afford love — $100 a piece — and the option’s open to whomever’s ready to buy the company for a sweet $100K. Ladies and Gentlemen, Get your Amex Black cards ready!
As if there weren’t already enough ways to waste time on the internet, here comes Chime.tv. It’s a website that brings the videos hosted on Youtube, Veoh, Dailymotion, Google video amongst others all to one place. Sounds great, right? With a database that big, you should be able to find anything on Chime. You should be able to watch yourself eating breakfast this morning as captured by spy satellites. You should be able to watch Lebron James’ junior high school games. You should be able to see every episode of Transformers in its entirety. Theoretically, anyhow.

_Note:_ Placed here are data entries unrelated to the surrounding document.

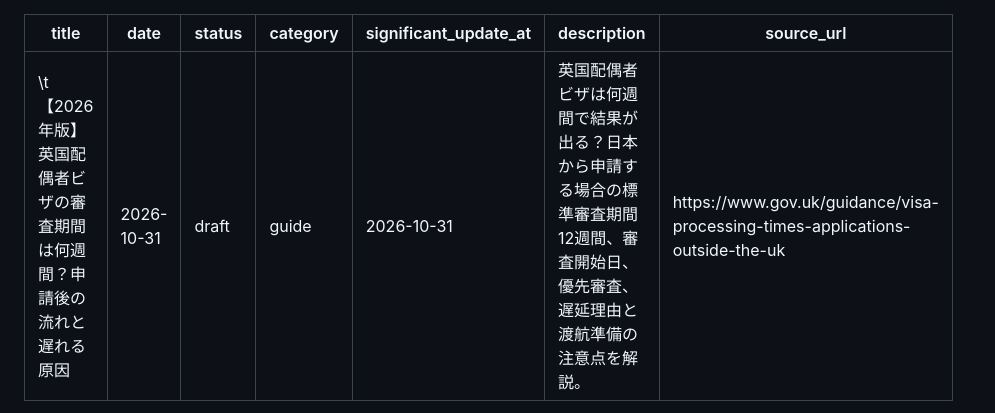
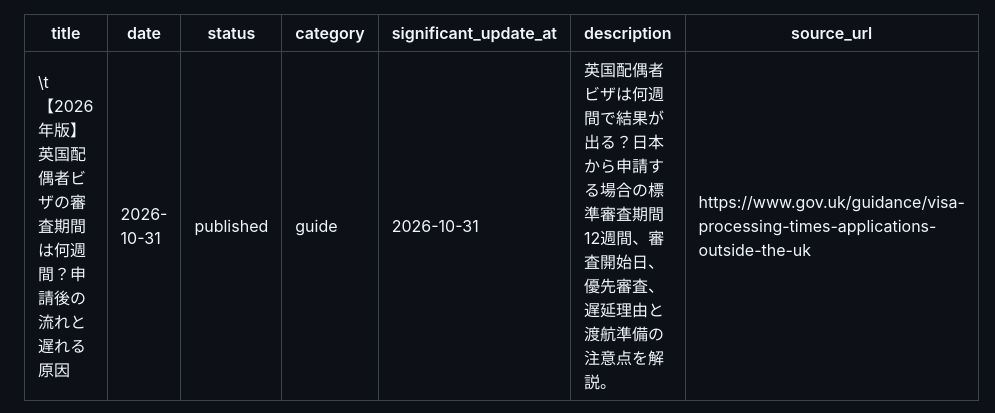
Before and after one commit to shinjisetoyama0820-byte/ukvisafolio, a Markdown page: content/articles/2026-4.md, the part around the change. GitHub-like rendering.

Commit message:
Update content/articles/2026-4.md (via Pages CMS)

```diff
--- a/content/articles/2026-4.md
+++ b/content/articles/2026-4.md
@@ -1,7 +1,7 @@
 ---
 title: "\t【2026年版】英国配偶者ビザの審査期間は何週間？申請後の流れと遅れる原因"
 date: 2026-10-31
-status: draft
+status: published
 category: guide
 significant_update_at: 2026-10-31
 description: 英国配偶者ビザは何週間で結果が出る？日本から申請する場合の標準審査期間12週間、審査開始日、優先審査、遅延理由と渡航準備の注意点を解説。
```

As with all first incarnations of web start-ups, there’s some kinks to be worked out, but how the site works is explained by a blonde hottie in a short instructional video. As for the videos themselves, rest assured that if you search the same term in Youtube and Chime, Chime will bring you different results. It’s especially useful for hard to find videos. For instance, my roommate and I were trying to find videos of an old SNL sketch called “The Chris Farley” show. In one “episode,” Chris interviews Sir Paul McCartney (“hey, remember when you were with the Beatles?”); Chime found it in a Google video, but no one’s uploaded it to Youtube yet. In that sense, Chime is to Youtube as Dogpile is to Google. It doesn’t need to be your first resource — who’s to say it doesn’t have the potential, though? — but it’s nice to know it’s there anyway.
I believe that everyone is an expert in at least one subject. The common problem is that it’s not always easy to leverage your knowledge in the form of advice and make money from it. Well that problem is all but extinct now thanks to this brand new service called Ether, which makes it easy to sell what you say. When you sign up for Ether, you get a free Ether Phone Number that you configure to forward calls to your actual home or cell phone. You then set your rate, which can be on an hourly basis or flat fee. Next, you set the hours that you are willing to take calls, so you don’t get a call in the middle of the night. The great thing about Ether is that you can put your Ether Phone Number anywhere – on your website, business card, blog, whatever! Ether’s commission for Beta sign-ups is currently 10% and there are no setup, connection, or monthly fees. Sign up now and start makin that money.